Tokyo's Ginza district has long been known as Japan's most fashionable shopping street but the street's changes reflecting the country's fluctuating economic picture. The Independent has an interesting piece on the street's shifting fortunes which have seen luxury brands moving out to make room for a new kind of retailer. In 2008 Louis Vuitton scrapped plans for a new Ginza flagship store. Last year, Versace pulled out of Japan altogether. But those store windows aren't staying vacant. Instead fast fashion stores like Uniqlo, Abercrombie & Fitch, H&M and Zara have moved in. The operators of Japan's Seibu department store announced that the store is closing but Forever 21 is moving in. Where there was once Gucci, now there is Gap.

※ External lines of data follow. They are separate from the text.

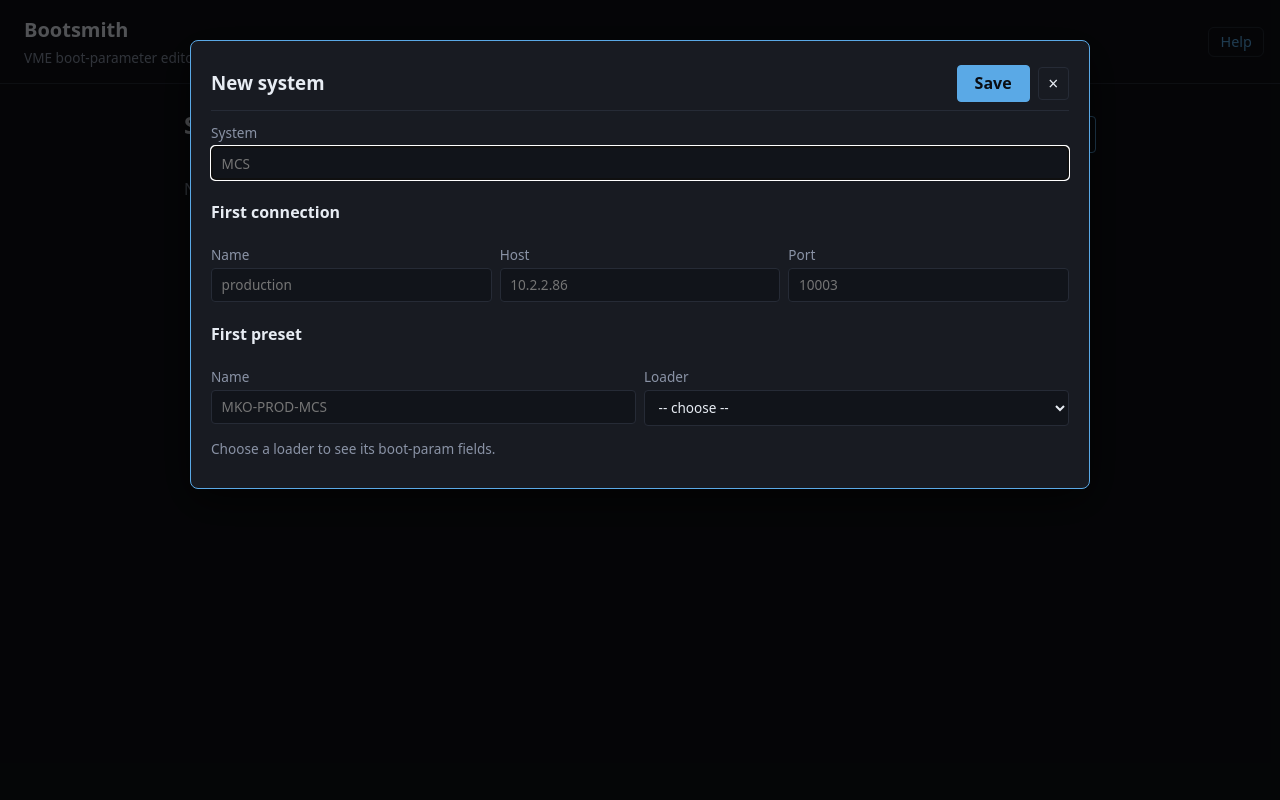
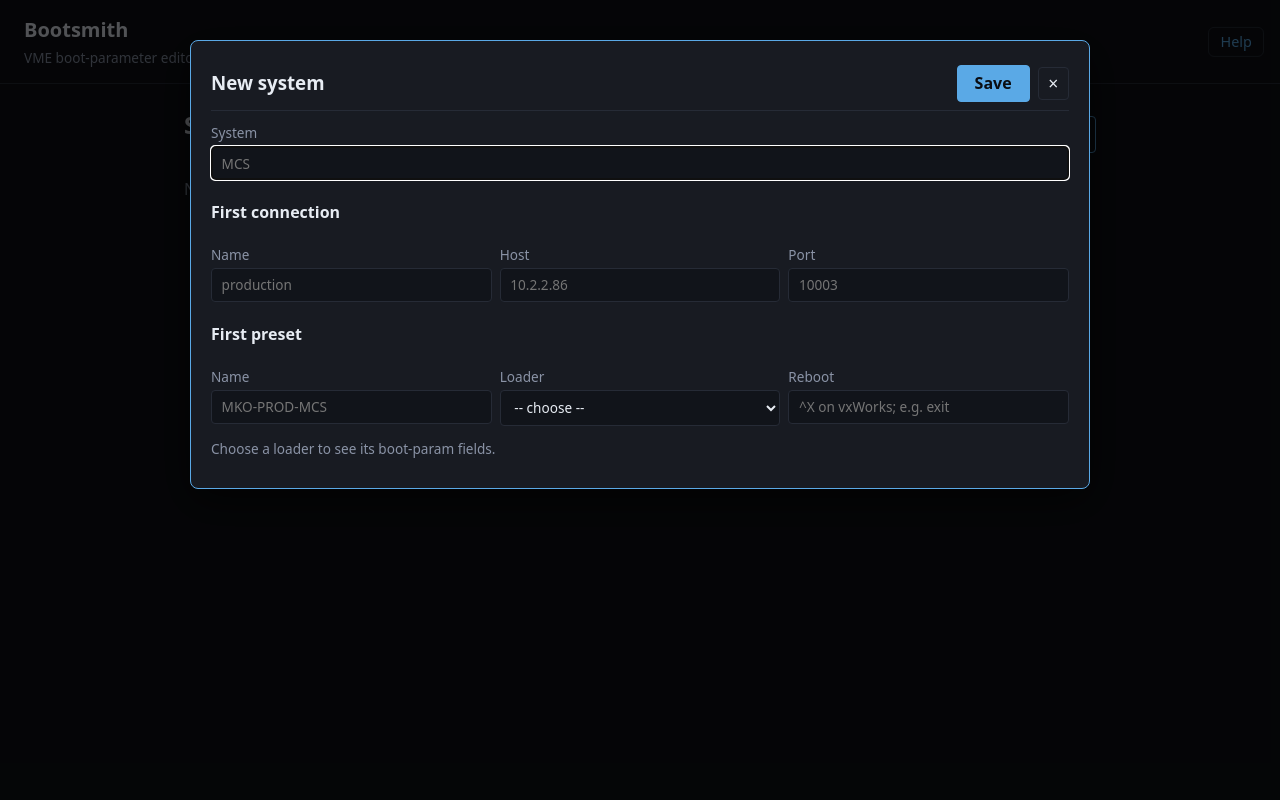
Before and after one commit to gemini-rtsw/bootsmith, a Flask app: page / in a window 1280 px wide, after a click on "+ New system". Run offline with Flask 3, Linux system fonts and the light colour scheme.

Commit message:
Add a per-preset Reboot and a state-aware Reboot button
The team demo asked for reboot actions that fit the crate: vxWorks
reboots on Ctrl-X, RTEMS IOCs on `exit` (EPICS 7) or
`dbpf <ioc>:SysReset 1` (3.14 with iocStats), and some only from their
bootbar. Which one applies can't be read safely from the console (it
would mean probing a production IOC shell), so each preset now says it.

- Preset field `reboot`, typed as on the console. Caret notation gives
  control keys (^X = Ctrl-X, ^[ = Esc); text is sent followed by Enter.
  Blank means Ctrl-X on vxWorks and nothing on RTEMS, so the button
  stays off until an RTEMS preset is filled in (and for bootbar crates).
  Values that can't be typed are refused when the preset is saved.
- Reboot button in the session header, behind the confirm dialog. It is
  off at the boot prompt (Boot is on only there). The server takes the
  push lock and sends one Enter first; if the boot prompt answers it
  sends nothing, so `exit` never lands in PPCBug. After sending, the
  watcher waits for the banner and stops the auto-boot as usual.
- Help page documents the field and the button.

Co-Authored-By: Claude

```diff
--- a/src/bootsmith/app.py
+++ b/src/bootsmith/app.py
@@ -3,6 +3,7 @@ from __future__ import annotations
 import os
 import re
 import secrets
+import sys
 import threading
 import time
 from dataclasses import asdict
@@ -79,6 +80,7 @@ def _list_context() -> dict:
 def create_app() -> Flask:
     app = Flask(__name__)
     app.jinja_env.globals["param_help"] = schemas_mod.help_for
+    app.jinja_env.globals["reboot_spec"] = profiles_mod.reboot_spec
     # The unit passes the pinned image (e.g. ghcr.io/...:0.1.0-git<hash>) so
     # the page can show which build is running.
     app.jinja_env.globals["running_image"] = os.environ.get("BOOTSMITH_IMAGE", "")
@@ -192,6 +194,9 @@ def create_app() -> Flask:
             loader_hint=loader_hint,
             boot_params=_collect_boot_params(form, loader_hint),
         )
+        err = _set_reboot(profile, form)
+        if err:
+            return err
         profiles_mod.save_profile(profile)
         return _render_profile_list(open_system=system)
 
@@ -335,6 +340,9 @@ def create_app() -> Flask:
             existing.terminal_servers = terminal_servers
         loader_changed = loader_hint != existing.loader_hint
         existing.loader_hint = loader_hint
+        err = _set_reboot(existing, request.form)
+        if err:
+            return err
         # Overwrite boot_params if the form submitted any param_* field,
         # or if the loader changed (old fields don't apply to new loader).
         new_params = _collect_boot_params(request.form, loader_hint)
@@ -1249,6 +1257,51 @@ def create_app() -> Flask:
             fields=schemas_mod.fields_for(sess.profile.loader_hint),
         )
 
+    @app.post("/session/reboot")
+    def session_reboot():
+        """Reboot the crate from its running OS with the preset's reboot keys.
+
+        Only from the OS: a probe CR first, and if the boot prompt answers
+        nothing is sent (Boot is the button for that; `exit` typed into
+        PPCBug or the vxWorks boot ROM means something else). Afterwards the
+        watcher waits for the reboot banner and stops the auto-boot as usual.
+        """
+        sess = _current_session()
+        if sess is None:
+            return _error("no session open"), 404
+        spec = profiles_mod.reboot_spec(sess.profile)
+        if not spec:
+            return _error(
+                f"{sess.profile.name} has no reboot set, so nothing was sent. Edit "
+                "the preset and fill in Reboot (e.g. exit, or dbpf <ioc>:SysReset 1). "
+                "A crate that only reboots from its bootbar can't be rebooted here."
+            ), 409
+        try:
+            data = profiles_mod.reboot_bytes(spec)
+        except ValueError as e:
+            return _error(f"preset reboot is invalid: {e}"), 400
+        lock: threading.Lock = sess.push_lock
+        if not lock.acquire(blocking=False):
+            return _error("a push is in progress; reboot after it finishes"), 409
+        try:
+            if sess.watcher.probe_prompt() is not None:
+                return _error(
+                    f"{sess.profile.name} is at its boot prompt, so the reboot "
+                    "was not sent. Use Boot to start it."
+                ), 409
+            sess.transport.write(data)
+        except ConnectionError as e:
+            return _error(f"WTI session is dead: {e}. Click Reconnect."), 502
+        finally:
+            lock.release()
+        sess.watcher.rearm()
+        print(
+            f"[session/reboot] {sess.profile.name} via "
+            f"{sess.terminal_server.host}:{sess.terminal_server.port}: sent {spec!r}",
+            file=sys.stderr, flush=True,
+        )
+        return render_template("_params_rebooting.html", profile=sess.profile, spec=spec)
+
     @app.post("/session/send")
     def session_send():
         sess = _current_session()
@@ -1289,6 +1342,21 @@ def create_app() -> Flask:
         return ("", 204)
 
     return app
+
+
+def _set_reboot(profile, form):
+    """Take the preset dialog's Reboot field, if it was sent. Returns an
+    error response for a value that can't be typed, else None."""
+    if "reboot" not in form:
+        return None
+    spec = form.get("reboot", "").strip()
+    if spec:
+        try:
+            profiles_mod.reboot_bytes(spec)
+        except ValueError as e:
+            return _error(f"Reboot: {e}"), 400
+    profile.reboot = spec
+    return None
 
 
 def _collect_boot_params(form, loader: str) -> dict[str, str]:
--- a/src/bootsmith/profiles.py
+++ b/src/bootsmith/profiles.py
@@ -67,6 +67,11 @@ class Profile:
     # preset's system never depends on how its name is spelled; "" only in
     # files written before the field existed (see system_of).
     system: str = ""
+    # How to reboot the crate from its running OS, as typed on the
+    # console: "^X" is Ctrl-X, text is sent followed by Enter ("exit",
+    # "dbpf ag:iocStats:SysReset 1"). "" uses the loader's default
+    # (vxWorks: ^X; RTEMS has none, so its presets must set one).
+    reboot: str = ""
 
     def terminal_server(self, name: str) -> TerminalServer | None:
         for ts in self.terminal_servers:
@@ -195,6 +200,7 @@ def duplicate_profile(name: str) -> Profile:
         boot_params=dict(src.boot_params),
         notes=src.notes,
         system=system_of(src),
+        reboot=src.reboot,
     )
     save_profile(copy)
     return copy
@@ -225,7 +231,60 @@ def _load_path(path: Path) -> Profile:
         boot_params=boot_params,
         notes=data.get("notes", ""),
         system=(data.get("system") or "").strip().upper(),
+        reboot=data.get("reboot", ""),
     )
+
+
+# --- Reboot keys ----------------------------------------------------------
+
+# The loader's reboot when a preset doesn't set one. vxWorks reboots on
+# Ctrl-X from its shell. RTEMS IOCs differ (exit on EPICS 7, dbpf
+# <ioc>:SysReset 1 with iocStats on 3.14, or only the bootbar), so they get
+# no default and the Reboot button stays off until the preset says how.
+DEFAULT_REBOOT = {"vxworks": "^X"}
+
+
+def reboot_spec(profile: Profile) -> str:
+    """The preset's reboot as typed, or the loader default, or ""."""
+    return (profile.reboot or "").strip() or DEFAULT_REBOOT.get(profile.loader_hint, "")
+
+
+def reboot_bytes(spec: str) -> bytes:
+    """Turn a reboot spec into the bytes sent to the console.
+
+    Caret notation (as in stty/vi) gives control keys: ^X is Ctrl-X.
+    Text is typed as is, and Enter is added after it unless the spec ends
+    in a control key: "^X" -> b"\x18", "exit" -> b"exit\r",
+    "dbpf ag:iocStats:SysReset 1" -> b"dbpf ag:iocStats:SysReset 1\r".
+    Raises ValueError for an empty spec, ^ with nothing valid after it, or
+    a non-printable character.
+    """
+    spec = (spec or "").strip()
+    if not spec:
+        raise ValueError("no reboot set")
+    out = bytearray()
+    i = 0
+    ends_in_key = False
+    while i < len(spec):
+        ch = spec[i]
+        if ch == "^":
+            nxt = spec[i + 1:i + 2].upper()
+            if not nxt or not ("@" <= nxt <= "_"):
+                raise ValueError(
+                    f"{spec!r}: ^ must be followed by a letter (^X is Ctrl-X) or one of @[\\]^_"
+                )
+            out.append(ord(nxt) - 0x40)
+            i += 2
+            ends_in_key = True
+            continue
+        if not (" " <= ch <= "~"):
+            raise ValueError(f"{spec!r}: only printable ASCII and ^ keys")
+        out.append(ord(ch))
+        i += 1
+        ends_in_key = False
+    if not ends_in_key:
+        out += b"\r"
+    return bytes(out)
 
 
 def names(profiles: Iterable[Profile]) -> list[str]:
--- a/src/bootsmith/static/style.css
+++ b/src/bootsmith/static/style.css
@@ -450,3 +450,4 @@ header h1 a { color: inherit; text-decoration: none; }
 .help dd { margin: 0.25rem 0 0 1rem; color: var(--fg); }
 .help .params-table th { text-align: left; white-space: nowrap; padding-right: 1rem; vertical-align: top; }
 footer a { color: var(--accent); }
+.session-header button:disabled { cursor: not-allowed; opacity: 0.45; }
--- a/src/bootsmith/templates/_profile_list.html
+++ b/src/bootsmith/templates/_profile_list.html
@@ -15,7 +15,7 @@
 
 {# Name + loader + boot params of a preset. `key` names the loader select
    and its params container (data-edit-loader-select / edit-params-<key>). #}
-{% macro preset_fields(key, p_name, loader, values, name_placeholder="") -%}
+{% macro preset_fields(key, p_name, loader, values, name_placeholder="", reboot="") -%}
   <div class="grid">
     <label>Name <input name="{{ 'new_name' if p_name is not none else 'name' }}" required
                        value="{{ p_name or '' }}" placeholder="{{ name_placeholder }}"
@@ -29,6 +29,9 @@
         {% endfor %}
       </select>
     </label>
+    <label title="What reboots this crate from its running OS, as typed on its console. ^X is Ctrl-X (any ^letter is a control key). Text is sent followed by Enter, e.g. exit (RTEMS, EPICS 7) or dbpf ag:iocStats:SysReset 1 (3.14 with iocStats). Blank: Ctrl-X on vxWorks; none on RTEMS, so the Reboot button stays off (bootbar-only crates).">Reboot
+      <input name="reboot" value="{{ reboot }}" placeholder="^X on vxWorks; e.g. exit" autocomplete="off" spellcheck="false"
+             pattern="[ -~]{0,128}"></label>
   </div>
 {%- endmacro %}
 
@@ -159,7 +162,7 @@
                 <form id="edit-form-{{ p.name }}" hx-post="/profiles/{{ p.name }}/update"
                       hx-target="#main" hx-swap="innerHTML">
                   <p class="meta">System: <strong>{{ sys.name }}</strong>{% if not p.system %} (not set in the file yet; Save writes it){% endif %}</p>
-                  {{ preset_fields(p.name, p.name, p.loader_hint, p.boot_params) }}
+                  {{ preset_fields(p.name, p.name, p.loader_hint, p.boot_params, reboot=p.reboot) }}
                   <h4>Used on</h4>
                   <p class="hint">The consoles of {{ sys.name }} this preset may be used on. It is offered only on the ticked ones.</p>
                   <input type="hidden" name="used_on_sent" value="1">
--- a/src/bootsmith/templates/index.html
+++ b/src/bootsmith/templates/index.html
@@ -430,6 +430,13 @@
             banner.classList.add("hidden");
           }
         }
+        // Boot only at the boot prompt; Reboot only away from it (and only
+        // when the preset says how). The server checks again before sending.
+        const bootBtn = document.getElementById("boot-btn");
+        if (bootBtn) bootBtn.disabled = j.state !== "at_prompt";
+        const rebootBtn = document.getElementById("reboot-btn");
+        if (rebootBtn) rebootBtn.disabled = rebootBtn.dataset.hasReboot !== "1"
+          || j.state === "at_prompt" || j.state === "aborting";
         if (paramsContainer && j.state === "at_prompt"
             && (j.loader === "vxworks" || j.loader === "ppcbug")) {
           if (paramsLoadedForLoader !== j.loader) {
```
Also changed, not shown: src/bootsmith/templates/_params_rebooting.html (added, +7 -0 lines), src/bootsmith/templates/_session.html (+12 -1 lines), src/bootsmith/templates/help.html (+21 -5 lines), tests/test_reboot.py (added, +132 -0 lines).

Last year I wrote about the changing look of luxury in Japan. In the past years, logo-chasing was important to the Japanese shead-to-toe Louis Vuitton was seen as chic. Now many trendsetters favor a high-low approach, combining expensive pieces with more inexpensive items or pairing vintage finds with new pieces. The Ginza area still has enough fancy stores to attract tourists in search of a bit of glamour but with tourism down, focusing on more dependable, regular shoppers seems like a smart strategy.